    It’s good that there are companies like Vector striving to find a niche through innovation and invention. And NASA ‘investing’ a small amount in what may be a good concept is reasonable. But it is simply misleading for Vector to hype ‘future’ technologies and capabilities as if they already exist. Vector’s towing of a Vector-R mockup to Kennedy and Camden with qualifier-laden talk about expected launches as if it is almost ready to go is strictly for PR. But folks in Camden County can be mislead into investing in a spaceport that Vector (or ARCA or XCOR or FireFly or Armadillo or ….) is nowhere ready to use for launching satellites to orbit. Winning a $125K grant for research is more like where they really appear to be so congratulations on that and quit the hyperbole.

  • TRL 2?

    Are they saying that we’ve observed a natural phenomenon and there may be applications for it, by they are entirely speculative at this point? Don’t you want to be a little further along than a TWO?

  • Jacob Samorodin

    The increasing clutter of commercial spaceflight projects, not just the comatose ‘space tourism’ efforts, have become (with a few exceptions like SpaceX) increasingly suspect as far as reliability and veracity are concerned. What do many of these projects and efforts have in common?
    1) Secrecy (no one is saying when they will launch for sure; how their hardware tests are going? or what progress have they made building hardware meant to be launched, to soar, or to orbit?). Secrecy and coyness so pervasive from these billionaire-geeks and their people that it probably makes Area-51 staff envious.
    2) Ever-shifting ‘optimistic’ launch or vehicle completion time-frames.
    3) Starry-eyed positive claims of frequent payload launches, lower launch fees, and plenty of customers.
    I don’t have a shovel big enough to move all that s–t that they spout.

  • Kapitalist
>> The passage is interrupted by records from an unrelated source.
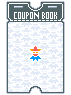
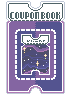
new coupon book art, add params to new centerhook funcs,  comments

diff --git a/README.md b/README.md
@@ -165,6 +165,8 @@ A voucher card that allows you to refresh purchased booster packs
 
 **Sprite name:** `coupon book.png`
 
+**Art by: thatobserver** thank you!!!
+
 A booster pack that allows you to redeem 1 of 2 vouchers
 
 ![](https://github.com/nicholassam6425/balatro-mods/blob/main/misc%20assets/p_coupon_book.gif)
@@ -432,8 +434,8 @@ List of methods, their parameters, and what they return
         - id (string): the id you used to add the joker to the game
     - returns:
         - nothing
-- centerHook.addTarot & centerHook.addSpectral
-    adds a tarot/spectral card to the game
+- centerHook.addTarot & centerHook.addSpectral & centerHook.addPlanet
+    adds a tarot/spectral/planet card to the game
 
     (yeah they're pretty much the same)
     - parameters:
@@ -465,11 +467,94 @@ List of methods, their parameters, and what they return
             > You **MUST** have 1x and 2x folders in your `sprite_path` folder. 
             - If your sprites are located in `Roaming/Balatro/assets/1x` or `Roaming/Balatro/assets/2x`, then your `sprite_path` will simply be `"assets"`. I'll look at making this more flexible in the future.
     - returns:
-        - newTarot (table): the table that defines that card that gets loaded into the game
-        - newTarotText (table): the table that holds all the card text data
-- centerHook.removeTarot & centerHook.removeSpectral
-    remove a **modded** tarot/spectral from the game
+        - newTarot/newSpectral/newPlanet (table): the table that defines that card that gets loaded into the game
+        - newTarotText/newSpectralText/newPlanetText (table): the table that holds all the card text data
+- centerHook.removeTarot & centerHook.removeSpectral & centerHook.removePlanet
+    remove a **modded** tarot/spectral/planet from the game
     - parameters:
-        - id (string): the id you used to add the tarot to the game
+        - id (string): the id you used to add the card to the game
+    - returns:
+        - nothing
+- centerHook.addVoucher
+    add a voucher to the game
+    - parameters:
+        - id (string): the internal name of the consumeable card (i.e "c_humanity_arachnei")
+            - I'd suggest adding a unique modifier to your id, like how I add my name to the end of the id to avoid easily avoidable mod conflicts.
+        - name (string): the actual name of the consumeable card (i.e "Jokers")
+            - This is used both for the display name of the card, as well as for how the game knows which 'card' is currently being used. I may separate these two values in the future to avoid mod conflicts
+        - voucher_effect (function): the effect ON REDEEM
+            - This function does not require a `return` statement. This effect only happens once, when the voucher is redeemed. *Hobby Shop* does not have an on-redeem effect, and rather changes how the shop reroll functions.
+        - order (int): a number that the game uses to order the cards in the collection tab
+            - If you're unsure what to put here, leave it as `nil`. It will add it to the end of the collection.
+        - discovered (bool): defines whether or not the card is discovered in the collection or not
+            - I haven't tested this. I think it functionally works, but visually will not use the undiscovered card sprite in the collection.
+        - cost (int): the cost of the card
+        - pos (table: {x=int, y=int}): defines the position of the card's sprite in the spritesheet
+            - If left as `nil`, it will use a blank sprite. x and y start from 0, in the top left of the sprite sheet.
+        - config (table): a table of numerical values used in the card
+            - Not really needed for a voucher, I don't think
+        - requires (table of string): a table of voucher ids required before this voucher will appear in shops
+            - I'm actually not sure if this allows more than 1 string. There's no example of it in the base game, and I don't actually know where the code for the require is. Use more than 2 requires with caution.
+        - desc (table of strings): the displayed description text of the card
+            - I'll write a separate section of description formatting soon. For now: `{C:attention}text{}` for cards, `{C:red}text{}` for mult, and `{C:chips}text{}` for chips. You can find all the game's descriptions in the localization folder of the decompiled game
+        - alerted (bool): Defines if the joker will have an alert or not in the collection
+            - Thank you HeyImKyu for finding this. 
+        - sprite_path (string)
+        - sprite_name (string)
+        - sprite_size (table {px=int, py=int})
+            > [!WARNING]
+            > You **MUST** have 1x and 2x folders in your `sprite_path` folder. 
+            - If your sprites are located in `Roaming/Balatro/assets/1x` or `Roaming/Balatro/assets/2x`, then your `sprite_path` will simply be `"assets"`. I'll look at making this more flexible in the future.
+    - returns:
+        - newVoucher (table): the table that defines that card that gets loaded into the game
+        - newVoucherText (table): the table that holds all the card text data
+- centerHook.removeVoucher
+    remove a **MODDED** voucher from the game
+    - parameters:
+        - id (string): the id you used to add the card to the game
+    - returns:
+        - nothing
+- centerHook.addBooster
+    add a booster pack to the game
+    - parameters:
+        - id (string): the internal name of the consumeable card (i.e "c_humanity_arachnei")
+            - I'd suggest adding a unique modifier to your id, like how I add my name to the end of the id to avoid easily avoidable mod conflicts.
+        - name (string): the actual name of the consumeable card (i.e "Jokers")
+            - This is used both for the display name of the card, as well as for how the game knows which 'card' is currently being used. I may separate these two values in the future to avoid mod conflicts
+        - pack_contents (function): function that returns the pack contents
+            - This is called `config.extra` times. It should return 1 `card` object. Vanilla examples are found in `Card:open` in `card.lua`
+            - order (int): a number that the game uses to order the cards in the collection tab
+            - If you're unsure what to put here, leave it as `nil`. It will add it to the end of the collection.
+        - discovered (bool): defines whether or not the card is discovered in the collection or not
+            - I haven't tested this. I think it functionally works, but visually will not use the undiscovered card sprite in the collection.
+        - weight (float): the likelihood the booster pack will appear in the shop
+            - lower number = lower rate. Vanilla weights are 0.15-1.0. IMO avoid using weights over 1.5, except for testing reasons, as it would make your booster appear much too frequently
+        - kind (string): what 'kind' of booster pack it is
+            - i'm pretty sure this actually isnt even used in game logic. would be nice if it did, but the game checks what booster pack is being opened by name rather than 'kind' so... yeah.
+        - cost (int): the cost of the card
+        - pos (table: {x=int, y=int}): defines the position of the card's sprite in the spritesheet
+            - If left as `nil`, it will use a blank sprite. x and y start from 0, in the top left of the sprite sheet.
+        - config (table): a table of numerical values used in the card
+            - **REQUIRES** {extra: int, choose: int}
+            - `extra` represents how many cards you can choose out of, `choose` represents how many cards you can choose. I.E Mega Buffoon Pack would be `{extra=4, choose=2}`
+        - requires (table of string): a table of voucher ids required before this voucher will appear in shops
+            - I'm actually not sure if this allows more than 1 string. There's no example of it in the base game, and I don't actually know where the code for the require is. Use more than 2 requires with caution.
+        - desc (table of strings): the displayed description text of the card
+            - I'll write a separate section of description formatting soon. For now: `{C:attention}text{}` for cards, `{C:red}text{}` for mult, and `{C:chips}text{}` for chips. You can find all the game's descriptions in the localization folder of the decompiled game
+        - alerted (bool): Defines if the joker will have an alert or not in the collection
+            - Thank you HeyImKyu for finding this. 
+        - sprite_path (string)
+        - sprite_name (string)
+        - sprite_size (table {px=int, py=int})
+            > [!WARNING]
+            > You **MUST** have 1x and 2x folders in your `sprite_path` folder. 
+            - If your sprites are located in `Roaming/Balatro/assets/1x` or `Roaming/Balatro/assets/2x`, then your `sprite_path` will simply be `"assets"`. I'll look at making this more flexible in the future.
+    - returns:
+        - newBooster (table): the table that defines that card that gets loaded into the game
+        - newBoosterText (table): the table that holds all the card text data
+- centerHook.removeBooster
+    remove a **MODDED** booster from the game
+    - parameters:
+        - id (string): the id you used to add the card to the game
     - returns:
         - nothing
    Axiom is a sharp contrast to your new space description, a rare exception. It’s staffed by former ISS managers and Shuttle astronauts and they are not crowdfunded, nor funded by a single eccentric billionaire, and they will not launch tourists. They will build a space station starting with one module attached to the ISS. It is as if they were in an ordinary industry, not this space circus!